Well behaved women DO make history. But do they make change?
Taken cumulatively, the women’s marches across the U.S. on January 21st were one of the largest protests in our history, if not the largest. And virtually no one was arrested. According to multiple sources, at the four biggest gatherings, totaling almost two million protesters, not a single arrest was reported by law enforcement. Mass protests and no arrests — it turns out we made history and we were well behaved.
But what does it amount to? Around the corner from the crowded protest sites in D.C., a large sign displayed an oft-quoted rationale for such protests: “Power concedes nothing without demand. It never did, and it never will.” As Frederick Douglass knew well, active representative democracy requires that the governed make demands of their government.
And so demands we made.
Yet, despite the march organizers’ well-articulated values and principles, including values around reproductive rights and immigrant’s rights, and despite the more than three million citizens who rallied behind those values, the new administration has been deaf. Within his first week in the office, the president of the United States of America has signed orders or memoranda moving forward with a border wall and threatening funding for international organizations who provide abortions and birth control among their many crucial services. We’re almost certain to see restrictions on immigration from certain areas, including settlement of refugees. Though all of these positions have been rejected by marches, petitioners, and voters, it seems that consent of the governed is no longer a requirement for action by the government.

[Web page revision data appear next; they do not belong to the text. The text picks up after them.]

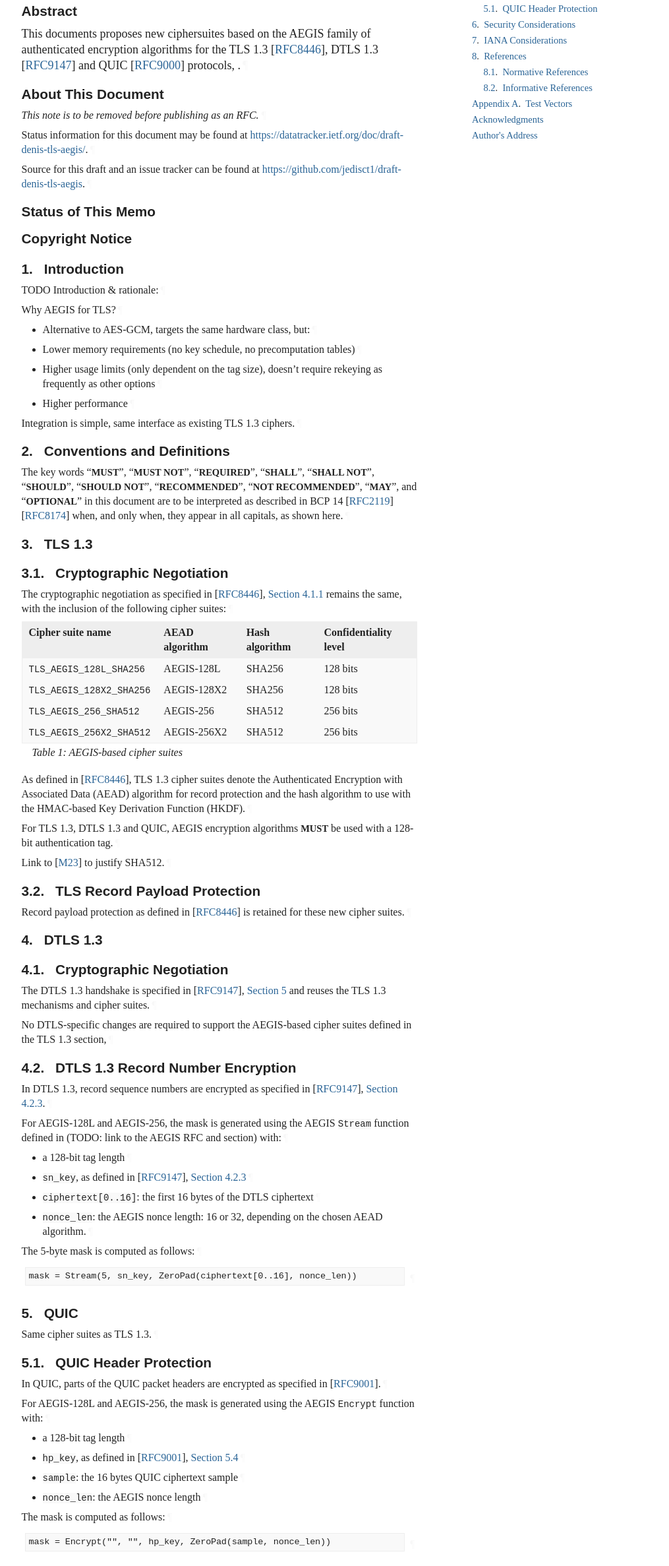
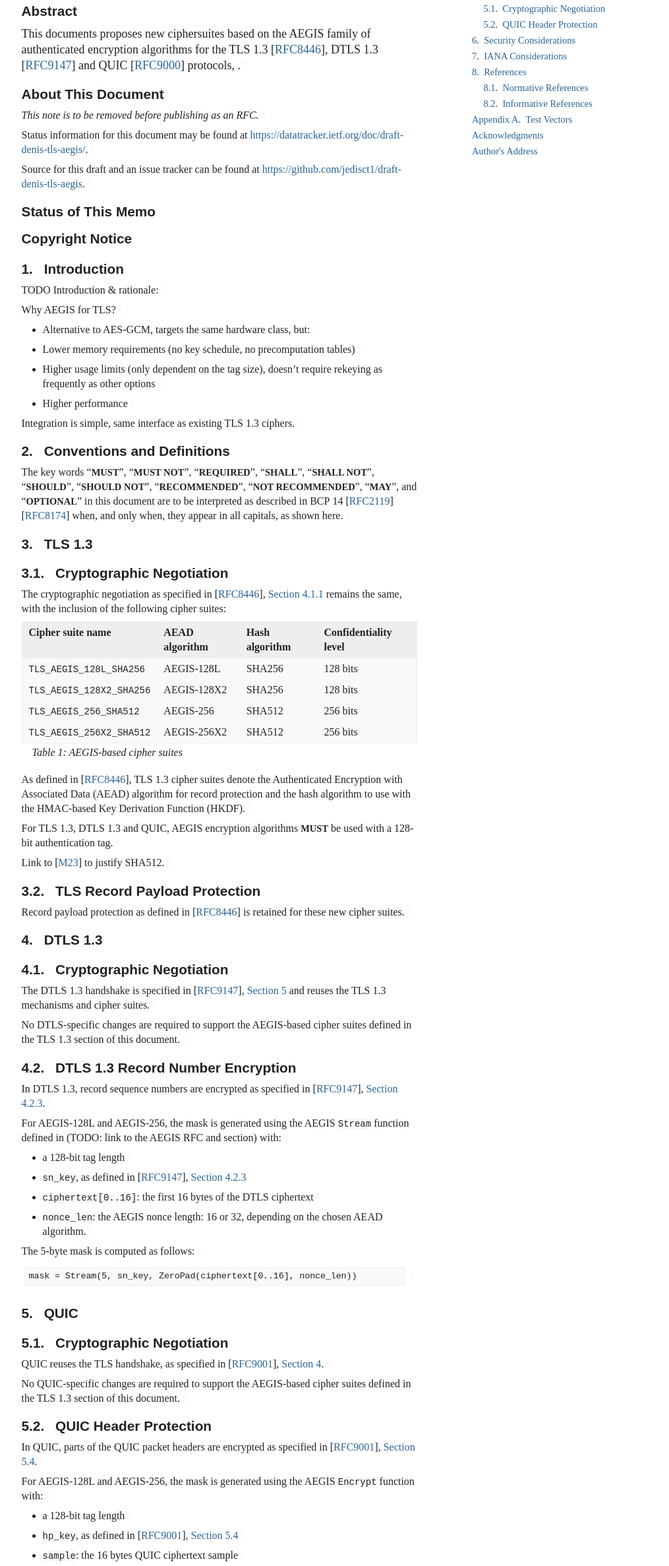
Before and after one commit to jedisct1/draft-denis-tls-aegis, a plain HTML site: page draft-denis-tls-aegis.html in a window 1280 px wide. Shown: the part 348-2722 px from the top of the page at 66% size, without its empty margins (92-1107 px from the left). Drawn offline with Linux system fonts and the light colour scheme; a web font is replaced by a local one.

Commit message:
Script updating gh-pages from a395aaf. [ci skip]

```diff
--- a/draft-denis-tls-aegis.html
+++ b/draft-denis-tls-aegis.html
@@ -1156,7 +1156,10 @@ svg :is([fill="white"], [fill^="#fff"]) {
             <p id="section-toc.1-1.5.1"><a href="#section-5" class="auto internal xref">5</a>.  <a href="#name-quic" class="internal xref">QUIC</a></p>
 <ul class="compact toc ulBare ulEmpty">
 <li class="compact toc ulBare ulEmpty" id="section-toc.1-1.5.2.1">
-                <p id="section-toc.1-1.5.2.1.1"><a href="#section-5.1" class="auto internal xref">5.1</a>.  <a href="#name-quic-header-protection" class="internal xref">QUIC Header Protection</a></p>
+                <p id="section-toc.1-1.5.2.1.1"><a href="#section-5.1" class="auto internal xref">5.1</a>.  <a href="#name-cryptographic-negotiation-3" class="internal xref">Cryptographic Negotiation</a></p>
+</li>
+              <li class="compact toc ulBare ulEmpty" id="section-toc.1-1.5.2.2">
+                <p id="section-toc.1-1.5.2.2.1"><a href="#section-5.2" class="auto internal xref">5.2</a>.  <a href="#name-quic-header-protection" class="internal xref">QUIC Header Protection</a></p>
 </li>
             </ul>
 </li>
@@ -1310,7 +1313,7 @@ appear in all capitals, as shown here.<a href="#section-2-1" class="pilcrow">¶<
 <a href="#section-4.1" class="section-number selfRef">4.1. </a><a href="#name-cryptographic-negotiation-2" class="section-name selfRef">Cryptographic Negotiation</a>
         </h3>
 <p id="section-4.1-1">The DTLS 1.3 handshake is specified in <span>[<a href="#RFC9147" class="cite xref">RFC9147</a>], <a href="https://rfc-editor.org/rfc/rfc9147#section-5" class="relref">Section 5</a></span> and reuses the TLS 1.3 mechanisms and cipher suites.<a href="#section-4.1-1" class="pilcrow">¶</a></p>
-<p id="section-4.1-2">No DTLS-specific changes are required to support the AEGIS-based cipher suites defined in the TLS 1.3 section,<a href="#section-4.1-2" class="pilcrow">¶</a></p>
+<p id="section-4.1-2">No DTLS-specific changes are required to support the AEGIS-based cipher suites defined in the TLS 1.3 section of this document.<a href="#section-4.1-2" class="pilcrow">¶</a></p>
 </section>
 </div>
 <div id="dtls-13-record-number-encryption">
@@ -1349,33 +1352,41 @@ mask = Stream(5, sn_key, ZeroPad(ciphertext[0..16], nonce_len))
       <h2 id="name-quic">
 <a href="#section-5" class="section-number selfRef">5. </a><a href="#name-quic" class="section-name selfRef">QUIC</a>
       </h2>
-<p id="section-5-1">Same cipher suites as TLS 1.3.<a href="#section-5-1" class="pilcrow">¶</a></p>
+<div id="cryptographic-negotiation-2">
+<section id="section-5.1">
+        <h3 id="name-cryptographic-negotiation-3">
+<a href="#section-5.1" class="section-number selfRef">5.1. </a><a href="#name-cryptographic-negotiation-3" class="section-name selfRef">Cryptographic Negotiation</a>
+        </h3>
+<p id="section-5.1-1">QUIC reuses the TLS handshake, as specified in <span>[<a href="#RFC9001" class="cite xref">RFC9001</a>], <a href="https://rfc-editor.org/rfc/rfc9001#section-4" class="relref">Section 4</a></span>.<a href="#section-5.1-1" class="pilcrow">¶</a></p>
+<p id="section-5.1-2">No QUIC-specific changes are required to support the AEGIS-based cipher suites defined in the TLS 1.3 section of this document.<a href="#section-5.1-2" class="pilcrow">¶</a></p>
+</section>
+</div>
 <div id="quic-header-protection">
-<section id="section-5.1">
+<section id="section-5.2">
         <h3 id="name-quic-header-protection">
-<a href="#section-5.1" class="section-number selfRef">5.1. </a><a href="#name-quic-header-protection" class="section-name selfRef">QUIC Header Protection</a>
+<a href="#section-5.2" class="section-number selfRef">5.2. </a><a href="#name-quic-header-protection" class="section-name selfRef">QUIC Header Protection</a>
         </h3>
-<p id="section-5.1-1">In QUIC, parts of the QUIC packet headers are encrypted as specified in <span>[<a href="#RFC9001" class="cite xref">RFC9001</a>]</span>.<a href="#section-5.1-1" class="pilcrow">¶</a></p>
-<p id="section-5.1-2">For AEGIS-128L and AEGIS-256, the mask is generated using the AEGIS <code>Encrypt</code> function with:<a href="#section-5.1-2" class="pilcrow">¶</a></p>
+<p id="section-5.2-1">In QUIC, parts of the QUIC packet headers are encrypted as specified in <span>[<a href="#RFC9001" class="cite xref">RFC9001</a>], <a href="https://rfc-editor.org/rfc/rfc9001#section-5.4" class="relref">Section 5.4</a></span>.<a href="#section-5.2-1" class="pilcrow">¶</a></p>
+<p id="section-5.2-2">For AEGIS-128L and AEGIS-256, the mask is generated using the AEGIS <code>Encrypt</code> function with:<a href="#section-5.2-2" class="pilcrow">¶</a></p>
 <ul class="normal">
-<li class="normal" id="section-5.1-3.1">
-            <p id="section-5.1-3.1.1">a 128-bit tag length<a href="#section-5.1-3.1.1" class="pilcrow">¶</a></p>
-</li>
-          <li class="normal" id="section-5.1-3.2">
-            <p id="section-5.1-3.2.1"><code>hp_key</code>, as defined in <span>[<a href="#RFC9001" class="cite xref">RFC9001</a>], <a href="https://rfc-editor.org/rfc/rfc9001#section-5.4" class="relref">Section 5.4</a></span><a href="#section-5.1-3.2.1" class="pilcrow">¶</a></p>
-</li>
-          <li class="normal" id="section-5.1-3.3">
-            <p id="section-5.1-3.3.1"><code>sample</code>: the 16 bytes QUIC ciphertext sample<a href="#section-5.1-3.3.1" class="pilcrow">¶</a></p>
-</li>
-          <li class="normal" id="section-5.1-3.4">
-            <p id="section-5.1-3.4.1"><code>nonce_len</code>: the AEGIS nonce length<a href="#section-5.1-3.4.1" class="pilcrow">¶</a></p>
+<li class="normal" id="section-5.2-3.1">
+            <p id="section-5.2-3.1.1">a 128-bit tag length<a href="#section-5.2-3.1.1" class="pilcrow">¶</a></p>
+</li>
+          <li class="normal" id="section-5.2-3.2">
+            <p id="section-5.2-3.2.1"><code>hp_key</code>, as defined in <span>[<a href="#RFC9001" class="cite xref">RFC9001</a>], <a href="https://rfc-editor.org/rfc/rfc9001#section-5.4" class="relref">Section 5.4</a></span><a href="#section-5.2-3.2.1" class="pilcrow">¶</a></p>
+</li>
+          <li class="normal" id="section-5.2-3.3">
+            <p id="section-5.2-3.3.1"><code>sample</code>: the 16 bytes QUIC ciphertext sample<a href="#section-5.2-3.3.1" class="pilcrow">¶</a></p>
+</li>
+          <li class="normal" id="section-5.2-3.4">
+            <p id="section-5.2-3.4.1"><code>nonce_len</code>: the AEGIS nonce length<a href="#section-5.2-3.4.1" class="pilcrow">¶</a></p>
 </li>
         </ul>
-<p id="section-5.1-4">The mask is computed as follows:<a href="#section-5.1-4" class="pilcrow">¶</a></p>
-<div class="alignLeft art-text artwork" id="section-5.1-5">
+<p id="section-5.2-4">The mask is computed as follows:<a href="#section-5.2-4" class="pilcrow">¶</a></p>
+<div class="alignLeft art-text artwork" id="section-5.2-5">
 <pre>
 mask = Encrypt("", "", hp_key, ZeroPad(sample, nonce_len))
-</pre><a href="#section-5.1-5" class="pilcrow">¶</a>
+</pre><a href="#section-5.2-5" class="pilcrow">¶</a>
 </div>
 </section>
 </div>
```
Also changed, not shown: draft-denis-tls-aegis.txt.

More than 73 million Americans cast a ballot for a candidate other than Donald Trump. Approximately 90 million voting-aged adults did not vote at all. Of those who voted, Mr. Trump lost the popular vote by almost 3 million votes, the largest electoral loss that nevertheless resulted in victory in our nation’s history. All told, only 27 percent of voting-aged Americans actively chose our current president. And as the new administration took office, approximately 3 million people rose up in mass protests to again assert the demands of the governed. And yet the presidential orders were drafted, the legislation proposed, the memoranda signed. No consent of the governed required.
The lesson here is scalding. If you were one of the 1.6 billion Americans who did not vote for Trump, one of the millions who marched in protest, or one of the millions who have signed petitions, wrote emails and letters, or made phone calls — if you have registered your protest to the current agenda using any of the well-behaved tools afforded you by modern representative democracy, unfortunately, your concerns have been noted, but dismissed. Your right to petition your government has been neutered. You are a victim of taxation without representation. You have helped make history but brought about no change.
It seems a new strategy is in order, one that demands that that folks who now represent us at all levels of government take that job seriously. If you have not already done so, write down the name, address, and phone number of every single elected official who represents you and tell them how you expect them to move forward. If you have already done so, it’s time to double down. We can remain a force of history. Whether we’ll remain well behaved will depend on whether we become well represented.